I assume he was a permanent resident and lost his status for a crime. If the crime was an aggravated felony, he can practically never come back. If it was a crime of moral turpitude, yes, he will need a criminal and deportation waiver. I do not recommend that you initiate any process unless you speak to an experienced immigration attorney.
Answer Applies to: Nevada
Fong & Associates | William D. Fong
Not nearly enough information. You can certainly start the petition process, but the issuance of the immigrant visa may require a waiver, depending on the underlying immigration or criminal violations. Generally speaking, 6 months to 1 years for these types of cases, depending on the consulate.
Answer Applies to: Texas
Christian Schmidt, Attorney at Law | Christian Schmidt

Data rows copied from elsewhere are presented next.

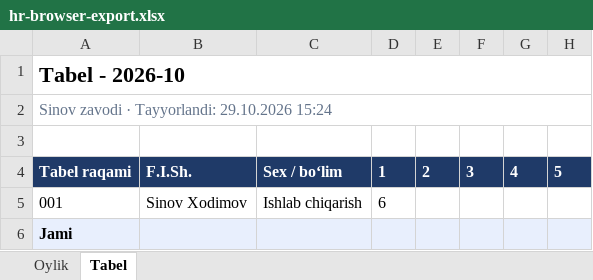
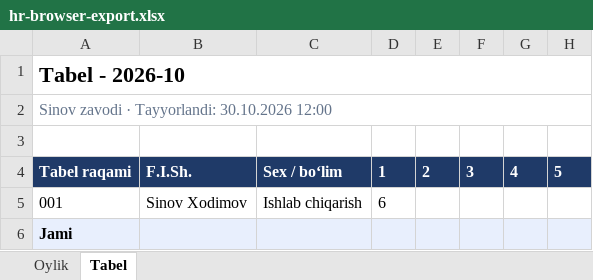
Before and after one commit to Samandar-Xudoynazarov/zavodlar, an Excel workbook: tmp/pdfs/hr-browser-export.xlsx, sheet Tabel, drawn as a sheet; only a part is shown; values as stored, in another font and other column widths than the file's, no borders; the diff names each change by its address in the sheet, - before the commit and + after, or states it on an @@ line.

```diff
--- a/tmp/pdfs/hr-browser-export.xlsx (sheet Tabel)
+++ b/tmp/pdfs/hr-browser-export.xlsx (sheet Tabel)
-A2: Sinov zavodi · Tayyorlandi: 29.10.2026 15:24
+A2: Sinov zavodi · Tayyorlandi: 30.10.2026 12:00
```
Also changed, not shown: sheet Oylik, 12 other files.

A deportation order will bar your husband for 10 years from being granted any visa. The reasons underlying his deportation may bar him longer or permanently. There are waivers available to overcome the bar. You should consult with an experienced immigration attorney to see what options and chances you have to bring him back to the U.S.
Answer Applies to: California
Law Office of Immigration & International Trade Law | Linda Liang
Your question is not clear at all. Why were he deported? what is his papers you are talking about?
Answer Applies to: Florida